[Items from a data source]
::::
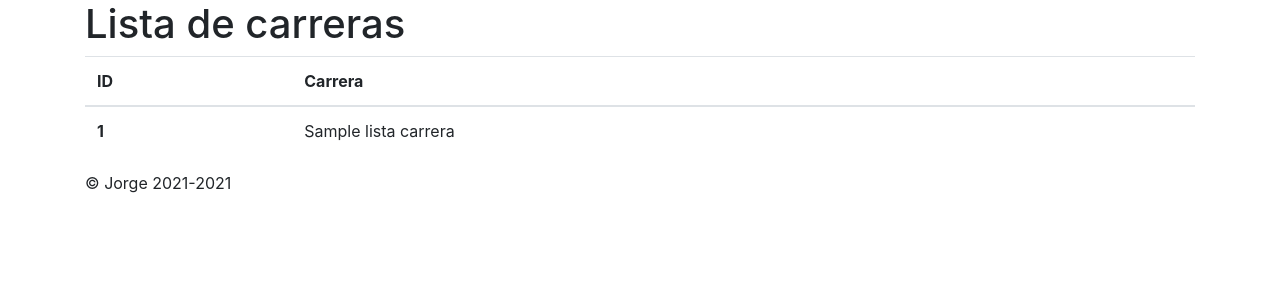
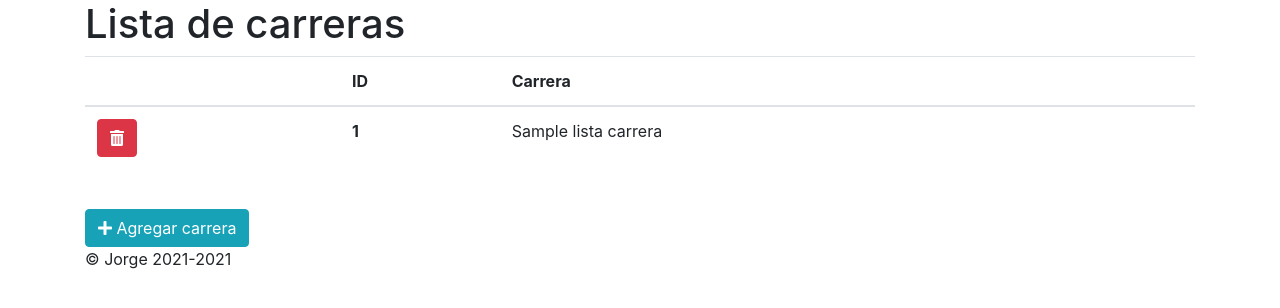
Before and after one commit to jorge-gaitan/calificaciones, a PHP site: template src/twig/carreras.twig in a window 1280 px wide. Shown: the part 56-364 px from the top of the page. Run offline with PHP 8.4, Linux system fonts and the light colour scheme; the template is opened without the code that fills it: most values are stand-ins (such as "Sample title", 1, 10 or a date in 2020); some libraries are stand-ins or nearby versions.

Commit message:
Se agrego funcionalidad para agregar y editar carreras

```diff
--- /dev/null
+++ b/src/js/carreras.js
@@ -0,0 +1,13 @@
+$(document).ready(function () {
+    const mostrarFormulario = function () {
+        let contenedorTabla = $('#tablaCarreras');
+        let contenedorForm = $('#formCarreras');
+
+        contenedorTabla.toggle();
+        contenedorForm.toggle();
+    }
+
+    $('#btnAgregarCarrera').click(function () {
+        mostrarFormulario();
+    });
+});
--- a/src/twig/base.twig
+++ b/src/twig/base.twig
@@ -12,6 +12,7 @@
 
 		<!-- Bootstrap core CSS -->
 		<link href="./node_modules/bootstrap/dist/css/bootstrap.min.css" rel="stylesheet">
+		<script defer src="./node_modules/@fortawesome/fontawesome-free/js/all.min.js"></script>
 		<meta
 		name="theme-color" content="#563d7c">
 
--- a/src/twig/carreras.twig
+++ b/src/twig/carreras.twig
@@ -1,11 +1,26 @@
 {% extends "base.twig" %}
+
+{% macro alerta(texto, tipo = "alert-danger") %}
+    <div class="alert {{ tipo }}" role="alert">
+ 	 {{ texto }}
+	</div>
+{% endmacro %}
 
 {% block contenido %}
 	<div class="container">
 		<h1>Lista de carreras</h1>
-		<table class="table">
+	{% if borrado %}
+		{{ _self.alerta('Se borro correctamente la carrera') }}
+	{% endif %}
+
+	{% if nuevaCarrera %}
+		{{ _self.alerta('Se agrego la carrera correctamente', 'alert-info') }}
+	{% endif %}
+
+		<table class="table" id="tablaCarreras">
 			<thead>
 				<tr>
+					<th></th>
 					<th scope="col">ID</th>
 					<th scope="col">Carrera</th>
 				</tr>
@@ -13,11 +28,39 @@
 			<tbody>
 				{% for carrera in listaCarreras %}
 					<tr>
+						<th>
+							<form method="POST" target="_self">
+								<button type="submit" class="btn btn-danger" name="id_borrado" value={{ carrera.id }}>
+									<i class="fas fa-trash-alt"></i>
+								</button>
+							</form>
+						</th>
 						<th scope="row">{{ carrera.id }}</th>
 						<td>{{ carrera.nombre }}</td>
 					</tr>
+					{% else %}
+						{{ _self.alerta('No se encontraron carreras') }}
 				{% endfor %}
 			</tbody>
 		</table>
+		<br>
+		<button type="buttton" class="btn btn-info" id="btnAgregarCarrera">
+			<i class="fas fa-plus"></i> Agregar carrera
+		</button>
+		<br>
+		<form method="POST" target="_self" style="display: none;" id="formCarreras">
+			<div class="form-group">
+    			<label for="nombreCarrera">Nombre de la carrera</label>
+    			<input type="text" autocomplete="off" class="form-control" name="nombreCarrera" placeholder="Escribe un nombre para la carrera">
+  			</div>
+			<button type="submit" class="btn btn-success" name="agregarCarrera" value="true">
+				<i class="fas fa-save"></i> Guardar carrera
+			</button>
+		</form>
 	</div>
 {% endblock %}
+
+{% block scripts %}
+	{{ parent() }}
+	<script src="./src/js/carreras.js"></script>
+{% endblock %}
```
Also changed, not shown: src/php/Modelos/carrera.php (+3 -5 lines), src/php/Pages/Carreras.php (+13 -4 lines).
::::
[Task to carry out]
Every line in the data that holds the string "name" should be copied.

[Exercise output]
 		name="theme-color" content="#563d7c">
+								<button type="submit" class="btn btn-danger" name="id_borrado" value={{ carrera.id }}>
+    			<input type="text" autocomplete="off" class="form-control" name="nombreCarrera" placeholder="Escribe un nombre para la carrera">
+			<button type="submit" class="btn btn-success" name="agregarCarrera" value="true">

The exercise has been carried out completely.